Two-Body Problems

This page explains the numerical simulation of two-body problems suitable for a first numerical simulation.

The coordinates of two point particles can be represented by two vectors, $\vec x_1 \in \mathbb R^3$ and $\vec x_2 \in \mathbb R^3$. They have corresponding masses and velocities ($m_i,\vec v_i$).

Because the interaction between the particles is invariant to translations, the energy of interaction can only depend on the difference between coordinates, $\vec r = \vec x_2 - \vec x_1$. Even better, since the interaction should be invariant to rotation, the potential energy should really only depend on the length of $\vec r$, which we denote $r = |\vec r|$. You must memorize the formula for computing the magnitude of a vector,

$|\vec r|^2 = \sum_i \vec r_i^2 = r_x^2 + r_y^2 + r_z^2$.

Common Energy Functions

Harmonic Oscillator

The most common energy function is undoubtedly the potential energy of the harmonic oscillator,

$U(r) = \frac{k}{2} (r - r_0)^2$.

It has two parameters, k, and $r_0$. Because of its commonly usage to represents the energy of a bond between atoms, $r_0$ is sometimes referred to as the bond length, and k as the bond stretch constant.

Lennard-Jones

The second most common pair-energy function is arguably the Lennard-Jones form,

$U(r) = 4 \epsilon\left( \left(\frac{\sigma}{r}\right)^{12} - \left(\frac{\sigma}{r}\right)^6 \right)$.

This form is used to represent a pair of atoms that are not bonded. It also has two parameters. $\epsilon$ is the well-depth' and $\sigma$ is the distance where the energy crosses from positive to negative.

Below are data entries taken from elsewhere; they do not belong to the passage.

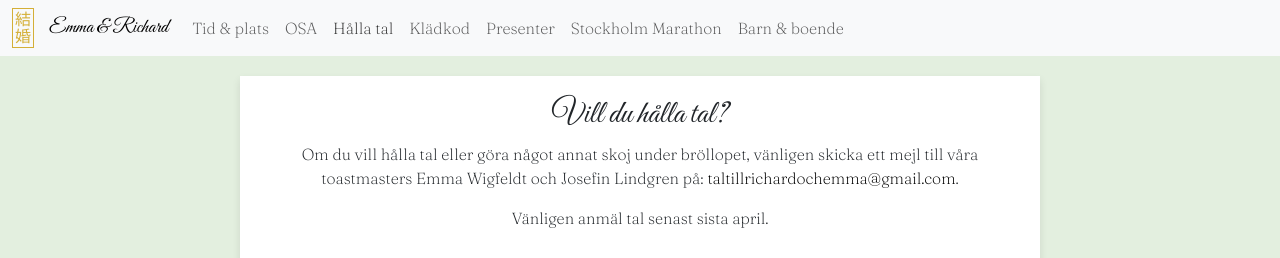
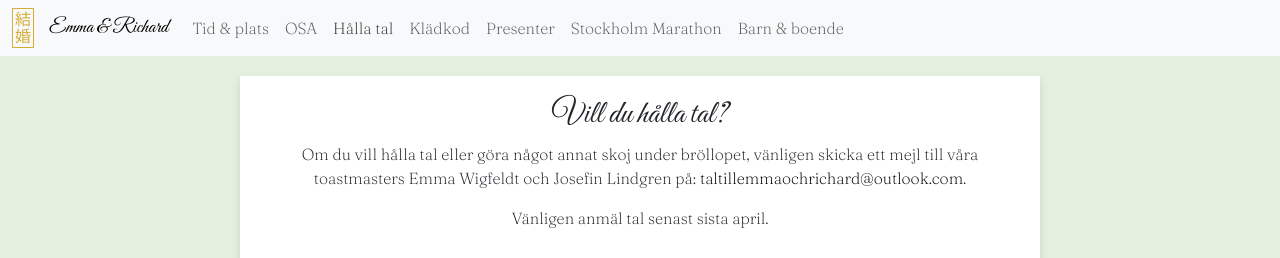
Before and after one commit to richarduggelberg/wedding, a React (Vite) app: page / in a window 1280 px wide. Both pictures are taken after a click on the link "Hålla tal". Shown: the top 258 px of the page. Built offline with nearby package versions, Linux system fonts and the light colour scheme.

Commit message:
wip changes

```diff
--- a/src/components/SpeechPage.tsx
+++ b/src/components/SpeechPage.tsx
@@ -29,10 +29,10 @@ const SpeechPage = () => {
           vänligen skicka ett mejl till våra toastmasters Emma Wigfeldt och
           Josefin Lindgren på:&nbsp;
           <a
-            href="mailto:taltillrichardochemma@gmail.com"
+            href="mailto:taltillemmaochrichard@outlook.com"
             style={{ color: "black", textDecoration: "none" }}
           >
-            taltillrichardochemma@gmail.com
+            taltillemmaochrichard@outlook.com
           </a>
           .
         </p>
```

There is an alternate way to write this energy by re-defining $R = \sigma 2^{1/6}$ and re-factoring the 4 inside the parentheses.

Other Forms

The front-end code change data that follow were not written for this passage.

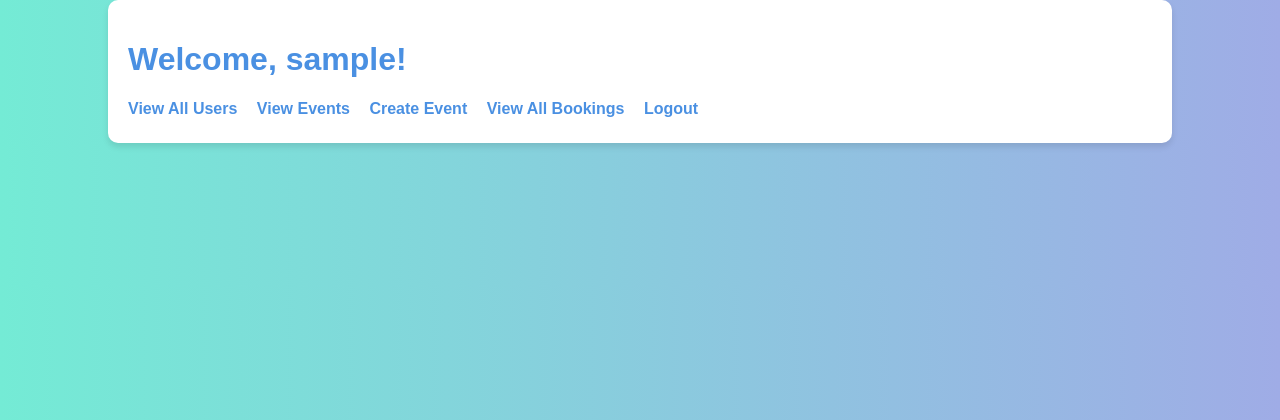
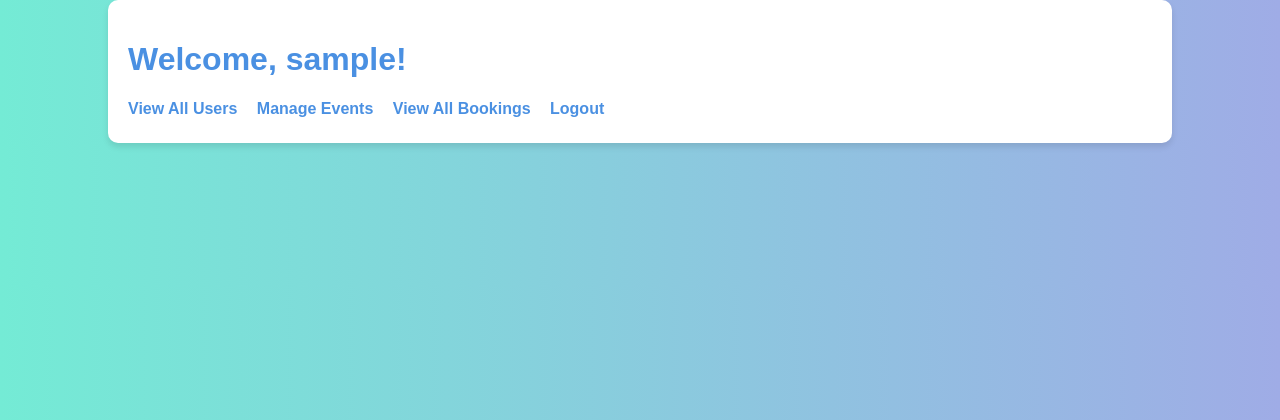
Before and after one commit to Dhanithya-Beligolla/event-reservation-management-system, a PHP site: page /admin-dashboard.php in a window 1280 px wide. Shown: the top 420 px of the page. Run offline with PHP 8.4, Linux system fonts and the light colour scheme; the visitor is signed in with stand-in values (Sample User, id 1).

Commit message:
update admin dashboard

```diff
--- a/admin-dashboard.php
+++ b/admin-dashboard.php
@@ -20,8 +20,7 @@ if (!isset($_SESSION['admin_id'])) {
         <nav>
             <ul>
                 <li><a href="view-users.php">View All Users</a></li>
-                <li><a href="view-events.php">View Events</a></li>
-                <li><a href="create-event.php">Create Event</a></li>
+                <li><a href="view-events.php">Manage Events</a></li>
                 <li><a href="view-bookings.php">View All Bookings</a></li>
                 <li><a href="php/admin-logout.php">Logout</a></li>
             </ul>
```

There are many other forms that try to represent the actual physical interaction energy between pairs of atoms more realistically than the primitive approximations above. You should look these up on your own

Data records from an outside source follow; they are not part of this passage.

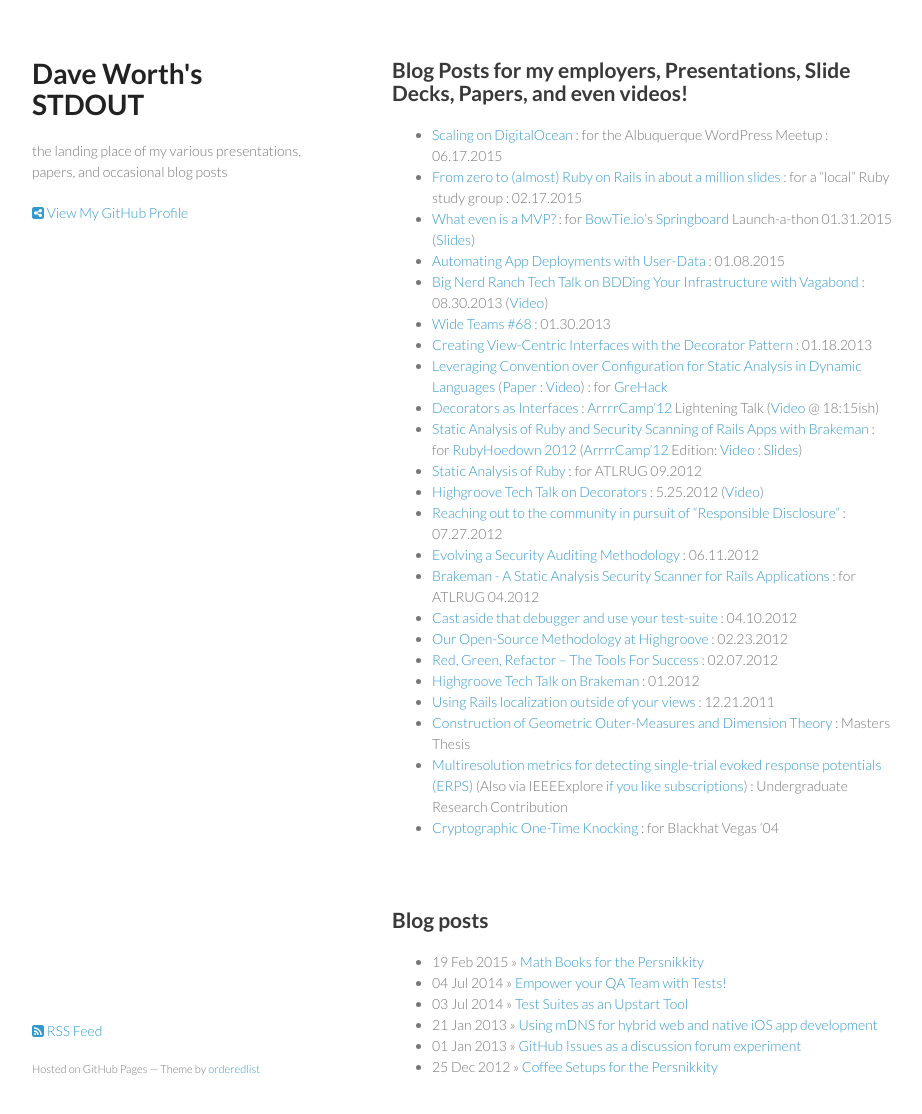
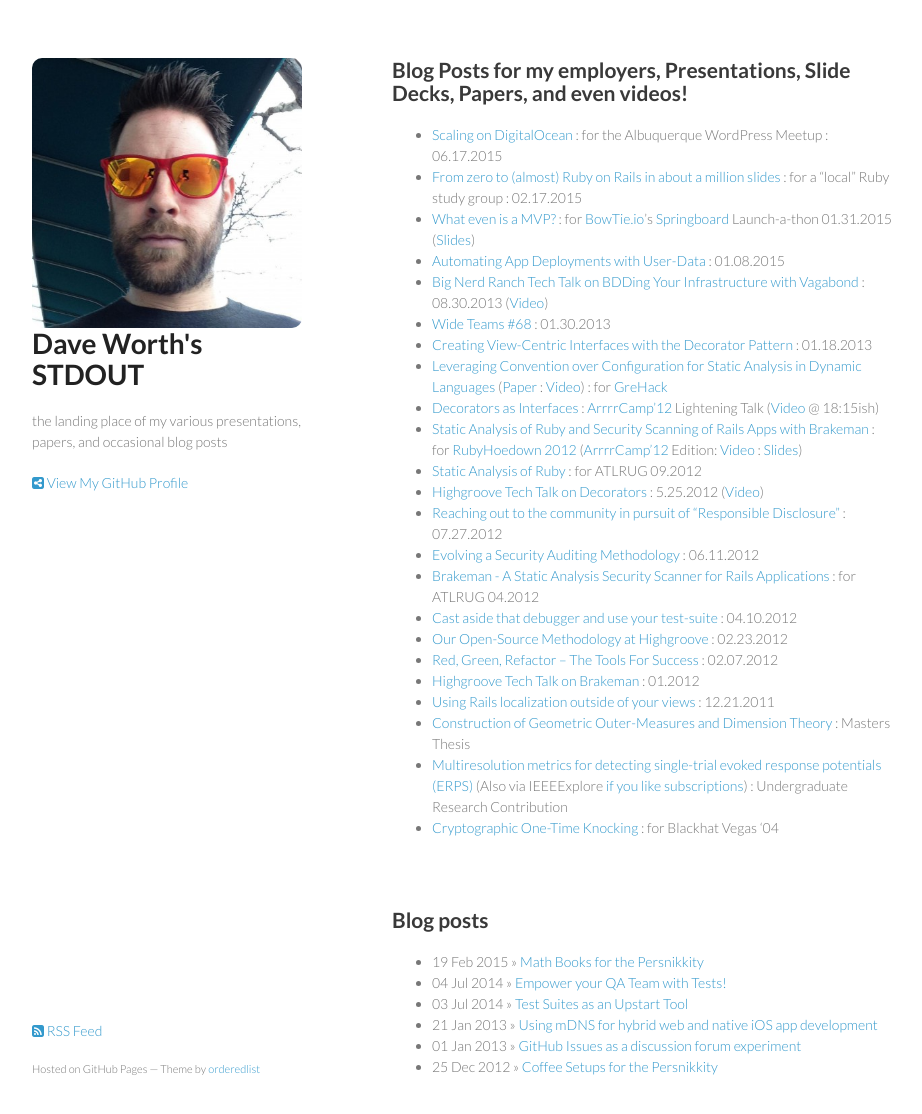
Before and after one commit to daveworth/daveworth.github.com, a Jekyll site: the page built from index.md, in a window 1280 px wide and 1147 px high. Shown: the top 1114 px of the window, without its empty margins (178-1100 px from the left). Built offline with Jekyll 4.4.1, drawn with Linux system fonts in a browser that asks for light colours; nearby versions of some CDN libraries.

Commit message:
add picture to website

```diff
--- a/_layouts/default.html
+++ b/_layouts/default.html
@@ -15,6 +15,7 @@
   <body>
     <div class="wrapper">
       <header>
+        <img src='/assets/pic.jpg' alt='My Smiling Face' class='headshot'>
         <h1>Dave Worth's STDOUT</h1>
         <p>the landing place of my various presentations, papers, and occasional
         blog posts</p>
--- a/stylesheets/styles.css
+++ b/stylesheets/styles.css
@@ -93,6 +93,10 @@
 
 img {
   max-width:100%;
+}
+
+header img.headshot {
+  border-radius: 10px;
 }
 
 img.header {
```
Also changed, not shown: assets/pic.jpg (added).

For the FENE potential (and the others as well) an excellent reference is the Gromacs User Manual and high-level summaries of these functions are also present in the LAMMPS Documentation.

Derivatives of the Energy

According to Newton's law, we must compute the force as,

$\vec F = -\vec \nabla U$, where $U$ is the potential energy function.

In component form, $\vec \nabla_i = \frac{\partial}{\partial x_i}$ is the derivative with respect to the $i^\mathrm{th}$ component.

To find the derivative of $U(r)$ with respect to $\vec x_i$, the chain rule has to be used at least twice. The first one is easy, and can be summarized in vector form,

$\vec \nabla_{x_2} = -\vec \nabla_{x_2} = \nabla_r$

In English, $\vec x_2$ increases as much as $\vec r$ does, and $x_1$ decreases as much as $\vec r$ increases.

The second part is harder, since it requires going from $\vec r$ dependence to $\vec r$ dependence.

It is written in vector form as,

$\vec \nabla_r U(r) = \frac{\vec r}{r} \frac{dU(r)}{dr}$

Example Implemenentation

This example shows the steps needed to run a 2-particle simulation in outline form. It is not complete, since the functions are not yet implemented.

<source lang="python"> from numpy import * import pylab as plt

1. Understand system.

def plot_atoms(x):

   # Make a plot of all atoms.
#plt.plot([x0[0], x1[0]], [x0[1], x1[1]], 'o')
plt.plot([x[0,0]], [x[0,1]], 'o')
plt.plot([x[1,0]], [x[1,1]], 'o')
# cruft
plt.gca().set_xlim([0,10])
plt.gca().set_ylim([0,10])

   plt.show()


def mag(r):

   return sqrt(r[0]*r[0]+r[1]*r[1]+r[2]*r[2])


1. Use physics.

def calc_energy(x):

   # coords -> distance vectors
r = x[1] - x[0]

   # distance vectors -> lengths
print(mag(r))
print(r)
# lengths -> energies


def main():

   # Define starting locations
# x has 2 indices:
#  index 0 - atom number
#  index 1 - x,y, or z
x = array([ [5,5,-1],
[7,8,0] ])
plot_atoms(x)
calc_energy(x)
`

main() </source>